Task goal:
Pull every "opacity" line out of the data below.

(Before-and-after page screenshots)
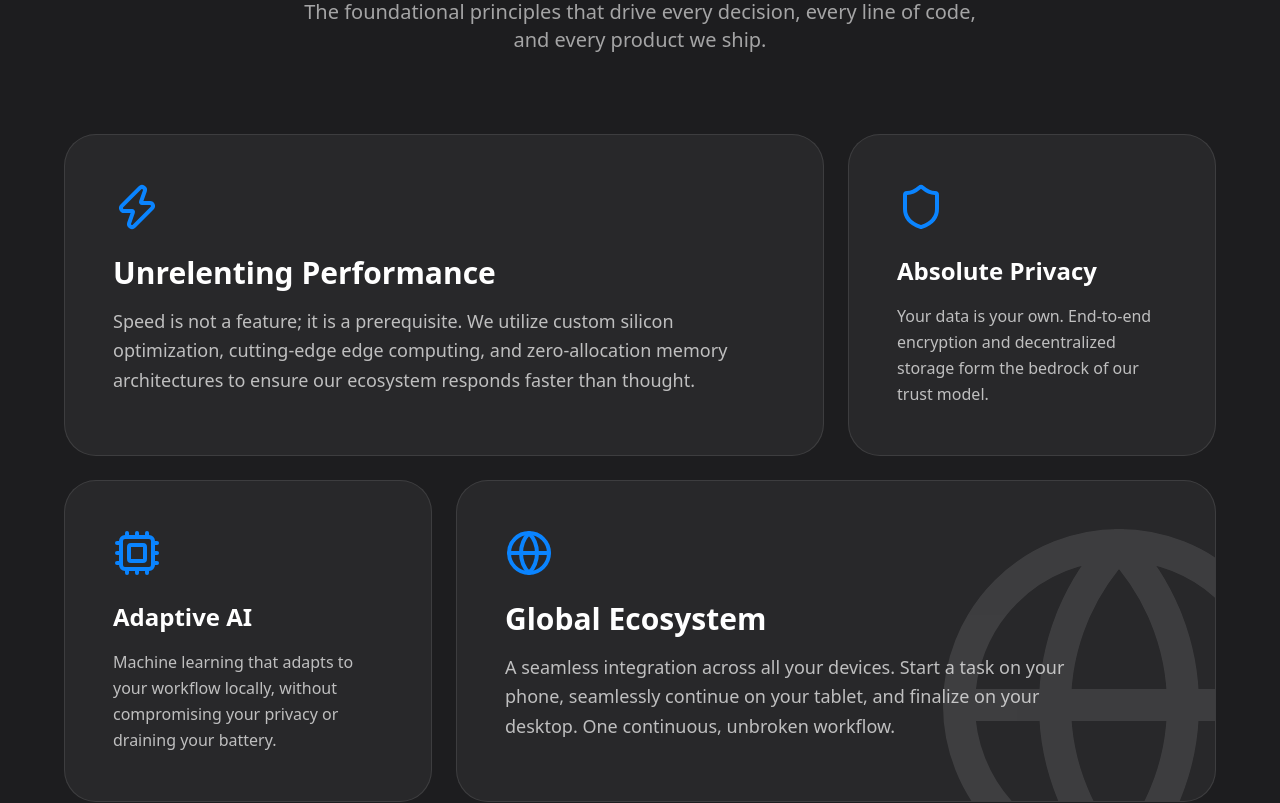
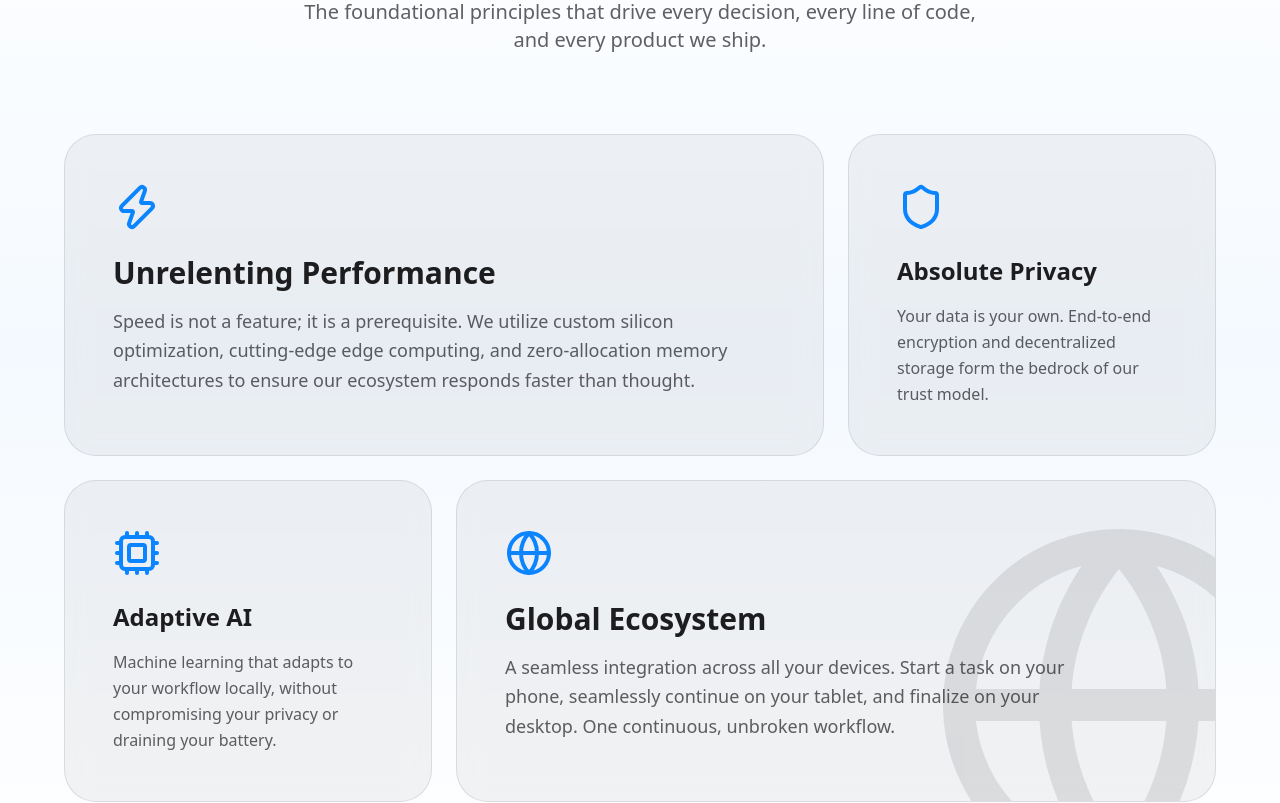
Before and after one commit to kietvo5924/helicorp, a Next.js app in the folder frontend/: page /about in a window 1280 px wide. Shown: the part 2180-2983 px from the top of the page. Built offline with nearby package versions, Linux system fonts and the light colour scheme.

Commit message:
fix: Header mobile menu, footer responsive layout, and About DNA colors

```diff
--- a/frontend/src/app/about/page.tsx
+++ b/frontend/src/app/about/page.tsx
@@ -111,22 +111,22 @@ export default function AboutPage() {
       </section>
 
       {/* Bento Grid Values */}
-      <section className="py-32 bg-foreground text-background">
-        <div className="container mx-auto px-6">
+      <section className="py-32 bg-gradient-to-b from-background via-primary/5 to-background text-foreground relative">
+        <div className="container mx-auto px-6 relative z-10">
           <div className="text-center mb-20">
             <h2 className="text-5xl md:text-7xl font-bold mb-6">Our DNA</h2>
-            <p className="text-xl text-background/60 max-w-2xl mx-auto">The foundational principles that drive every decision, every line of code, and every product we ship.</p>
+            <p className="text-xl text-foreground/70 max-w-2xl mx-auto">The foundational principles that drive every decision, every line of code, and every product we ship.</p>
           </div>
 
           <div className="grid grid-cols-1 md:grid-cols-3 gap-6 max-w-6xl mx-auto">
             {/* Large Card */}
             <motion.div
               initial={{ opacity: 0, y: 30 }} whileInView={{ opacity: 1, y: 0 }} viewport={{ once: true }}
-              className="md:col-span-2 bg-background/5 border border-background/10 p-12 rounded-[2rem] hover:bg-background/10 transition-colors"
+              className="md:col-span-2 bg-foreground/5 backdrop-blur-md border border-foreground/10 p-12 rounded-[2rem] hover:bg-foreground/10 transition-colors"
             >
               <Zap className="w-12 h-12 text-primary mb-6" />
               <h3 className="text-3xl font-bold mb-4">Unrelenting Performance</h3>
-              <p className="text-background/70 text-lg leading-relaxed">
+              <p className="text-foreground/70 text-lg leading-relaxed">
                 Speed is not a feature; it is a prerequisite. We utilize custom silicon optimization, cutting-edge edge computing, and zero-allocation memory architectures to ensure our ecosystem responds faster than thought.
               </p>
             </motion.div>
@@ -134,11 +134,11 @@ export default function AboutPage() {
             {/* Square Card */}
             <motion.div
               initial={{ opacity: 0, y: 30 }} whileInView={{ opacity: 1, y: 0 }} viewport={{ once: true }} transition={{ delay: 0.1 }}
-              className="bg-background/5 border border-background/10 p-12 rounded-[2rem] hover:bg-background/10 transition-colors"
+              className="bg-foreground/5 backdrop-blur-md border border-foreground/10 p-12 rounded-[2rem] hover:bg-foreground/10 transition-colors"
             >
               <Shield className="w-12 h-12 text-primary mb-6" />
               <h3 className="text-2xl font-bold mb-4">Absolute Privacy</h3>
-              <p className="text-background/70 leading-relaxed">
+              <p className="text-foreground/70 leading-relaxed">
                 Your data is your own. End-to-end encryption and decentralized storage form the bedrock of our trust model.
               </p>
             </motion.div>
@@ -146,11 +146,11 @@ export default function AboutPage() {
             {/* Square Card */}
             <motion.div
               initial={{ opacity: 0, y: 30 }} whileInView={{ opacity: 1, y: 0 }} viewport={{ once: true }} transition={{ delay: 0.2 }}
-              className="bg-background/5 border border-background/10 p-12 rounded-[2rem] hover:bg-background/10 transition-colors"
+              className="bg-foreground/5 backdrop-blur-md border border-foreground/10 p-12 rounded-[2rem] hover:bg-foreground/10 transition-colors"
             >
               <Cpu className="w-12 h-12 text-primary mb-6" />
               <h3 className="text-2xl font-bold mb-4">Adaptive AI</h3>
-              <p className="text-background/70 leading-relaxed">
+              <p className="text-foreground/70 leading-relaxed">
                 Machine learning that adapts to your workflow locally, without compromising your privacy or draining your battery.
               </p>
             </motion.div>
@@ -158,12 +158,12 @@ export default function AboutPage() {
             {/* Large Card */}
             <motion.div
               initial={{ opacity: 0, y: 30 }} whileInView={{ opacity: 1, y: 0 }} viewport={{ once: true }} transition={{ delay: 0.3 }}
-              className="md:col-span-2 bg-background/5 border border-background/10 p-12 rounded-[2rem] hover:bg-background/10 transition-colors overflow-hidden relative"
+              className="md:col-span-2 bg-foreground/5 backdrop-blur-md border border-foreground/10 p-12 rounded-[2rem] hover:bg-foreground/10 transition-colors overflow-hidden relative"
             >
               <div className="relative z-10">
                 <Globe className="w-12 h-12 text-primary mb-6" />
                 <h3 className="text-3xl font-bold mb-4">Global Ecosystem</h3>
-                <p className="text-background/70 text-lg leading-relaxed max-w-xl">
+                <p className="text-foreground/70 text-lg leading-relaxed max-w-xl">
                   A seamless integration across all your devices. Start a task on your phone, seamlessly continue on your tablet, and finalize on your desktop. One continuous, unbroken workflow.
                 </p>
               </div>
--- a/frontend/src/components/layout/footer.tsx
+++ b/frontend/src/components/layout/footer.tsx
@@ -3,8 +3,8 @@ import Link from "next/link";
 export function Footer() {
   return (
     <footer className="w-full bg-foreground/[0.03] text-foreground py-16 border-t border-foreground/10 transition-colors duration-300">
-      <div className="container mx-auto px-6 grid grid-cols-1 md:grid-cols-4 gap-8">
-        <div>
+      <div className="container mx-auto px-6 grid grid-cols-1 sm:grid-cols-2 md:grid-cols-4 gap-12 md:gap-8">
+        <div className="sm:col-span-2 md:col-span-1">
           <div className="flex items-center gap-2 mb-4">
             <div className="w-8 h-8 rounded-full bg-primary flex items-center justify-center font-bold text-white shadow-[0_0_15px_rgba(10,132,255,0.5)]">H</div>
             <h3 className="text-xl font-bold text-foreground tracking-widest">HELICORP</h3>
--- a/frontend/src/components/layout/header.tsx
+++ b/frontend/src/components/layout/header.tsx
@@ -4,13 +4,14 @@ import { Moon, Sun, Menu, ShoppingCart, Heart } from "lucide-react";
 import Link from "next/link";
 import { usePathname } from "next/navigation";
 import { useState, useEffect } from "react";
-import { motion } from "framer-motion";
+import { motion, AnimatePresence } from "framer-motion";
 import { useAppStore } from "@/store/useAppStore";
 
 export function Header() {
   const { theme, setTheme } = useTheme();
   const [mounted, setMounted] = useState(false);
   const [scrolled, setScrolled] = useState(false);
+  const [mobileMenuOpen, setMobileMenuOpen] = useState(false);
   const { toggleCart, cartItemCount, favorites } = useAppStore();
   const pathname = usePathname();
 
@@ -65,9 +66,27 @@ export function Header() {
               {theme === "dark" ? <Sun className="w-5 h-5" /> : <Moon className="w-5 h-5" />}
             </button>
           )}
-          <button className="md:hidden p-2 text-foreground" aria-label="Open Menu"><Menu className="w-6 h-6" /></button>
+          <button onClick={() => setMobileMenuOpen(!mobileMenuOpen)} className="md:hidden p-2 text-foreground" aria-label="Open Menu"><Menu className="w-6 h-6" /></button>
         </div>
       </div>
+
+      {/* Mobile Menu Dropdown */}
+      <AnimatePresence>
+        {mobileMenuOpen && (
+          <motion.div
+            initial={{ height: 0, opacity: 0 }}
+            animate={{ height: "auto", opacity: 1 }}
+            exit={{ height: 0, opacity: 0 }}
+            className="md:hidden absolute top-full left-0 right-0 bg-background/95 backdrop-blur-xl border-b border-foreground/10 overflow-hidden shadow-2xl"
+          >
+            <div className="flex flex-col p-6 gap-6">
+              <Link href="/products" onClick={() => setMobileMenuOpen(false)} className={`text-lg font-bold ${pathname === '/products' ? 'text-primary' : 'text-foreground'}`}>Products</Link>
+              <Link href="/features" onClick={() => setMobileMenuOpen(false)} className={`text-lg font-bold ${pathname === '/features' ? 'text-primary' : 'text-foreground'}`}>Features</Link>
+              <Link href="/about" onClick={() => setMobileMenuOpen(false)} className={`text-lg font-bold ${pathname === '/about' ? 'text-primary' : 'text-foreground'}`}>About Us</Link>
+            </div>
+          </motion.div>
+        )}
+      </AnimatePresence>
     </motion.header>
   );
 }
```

Your solution:
               initial={{ opacity: 0, y: 30 }} whileInView={{ opacity: 1, y: 0 }} viewport={{ once: true }}
               initial={{ opacity: 0, y: 30 }} whileInView={{ opacity: 1, y: 0 }} viewport={{ once: true }} transition={{ delay: 0.1 }}
               initial={{ opacity: 0, y: 30 }} whileInView={{ opacity: 1, y: 0 }} viewport={{ once: true }} transition={{ delay: 0.2 }}
               initial={{ opacity: 0, y: 30 }} whileInView={{ opacity: 1, y: 0 }} viewport={{ once: true }} transition={{ delay: 0.3 }}
+            initial={{ height: 0, opacity: 0 }}
+            animate={{ height: "auto", opacity: 1 }}
+            exit={{ height: 0, opacity: 0 }}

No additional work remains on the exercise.